Before you start dreaming up your next DIY computing project, you should know that this proof-of-concept relies on PS4 firmware 1.76. Sony recently issued firmware 3.11 to consoles. While the bug has now been patched, it’s believed the jailbreak could be altered to achieve the same outcome on more recent firmwares. Incidentally, the WebKit bug identified here is the exact same one that affected Apple’s Safari browser, which put iOS 6.0 and OS X 10.7 and 10.8 at risk in 2013. It shows just how common WebKit-based software now is.
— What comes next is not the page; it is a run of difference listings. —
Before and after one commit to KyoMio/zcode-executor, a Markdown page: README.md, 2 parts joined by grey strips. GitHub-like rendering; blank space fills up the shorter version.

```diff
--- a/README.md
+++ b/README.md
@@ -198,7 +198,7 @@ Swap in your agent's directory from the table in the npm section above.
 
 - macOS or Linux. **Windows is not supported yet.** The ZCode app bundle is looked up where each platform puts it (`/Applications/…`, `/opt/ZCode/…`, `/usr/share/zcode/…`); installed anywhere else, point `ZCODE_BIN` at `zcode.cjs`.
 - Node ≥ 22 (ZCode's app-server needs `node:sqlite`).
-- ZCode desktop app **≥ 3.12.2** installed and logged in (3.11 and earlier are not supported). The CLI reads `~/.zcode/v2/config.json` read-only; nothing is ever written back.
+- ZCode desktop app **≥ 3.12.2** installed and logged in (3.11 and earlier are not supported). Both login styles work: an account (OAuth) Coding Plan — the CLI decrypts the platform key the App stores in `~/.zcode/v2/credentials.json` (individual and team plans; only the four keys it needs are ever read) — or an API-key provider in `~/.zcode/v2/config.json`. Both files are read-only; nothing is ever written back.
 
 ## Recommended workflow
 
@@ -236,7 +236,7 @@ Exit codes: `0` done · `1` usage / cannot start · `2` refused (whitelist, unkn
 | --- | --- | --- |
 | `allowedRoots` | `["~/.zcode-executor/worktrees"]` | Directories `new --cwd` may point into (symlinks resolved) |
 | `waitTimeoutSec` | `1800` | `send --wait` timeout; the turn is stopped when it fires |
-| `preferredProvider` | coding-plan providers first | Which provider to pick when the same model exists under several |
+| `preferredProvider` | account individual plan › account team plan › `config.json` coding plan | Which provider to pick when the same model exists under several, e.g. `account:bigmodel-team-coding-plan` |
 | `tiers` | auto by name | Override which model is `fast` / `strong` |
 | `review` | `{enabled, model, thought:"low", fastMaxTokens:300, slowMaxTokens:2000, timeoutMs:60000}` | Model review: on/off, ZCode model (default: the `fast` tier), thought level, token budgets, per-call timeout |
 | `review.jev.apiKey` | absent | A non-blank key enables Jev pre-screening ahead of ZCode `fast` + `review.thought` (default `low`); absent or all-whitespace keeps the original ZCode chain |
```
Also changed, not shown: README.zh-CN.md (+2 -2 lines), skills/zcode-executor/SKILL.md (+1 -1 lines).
While PS4 owners won’t be able to install pirated games anytime soon, fail0verflow’s achievement shouldn’t be dismissed. Sony went to a lot of trouble to ensure that unsigned code could not be run on the console. The company requires that the machine runs on the very latest software, meaning hacker groups still have a long way to go before the PlayStation 4 is made truly open to hobbyists — just like the PlayStation 3 officially was when it first hit shelves almost a decade ago.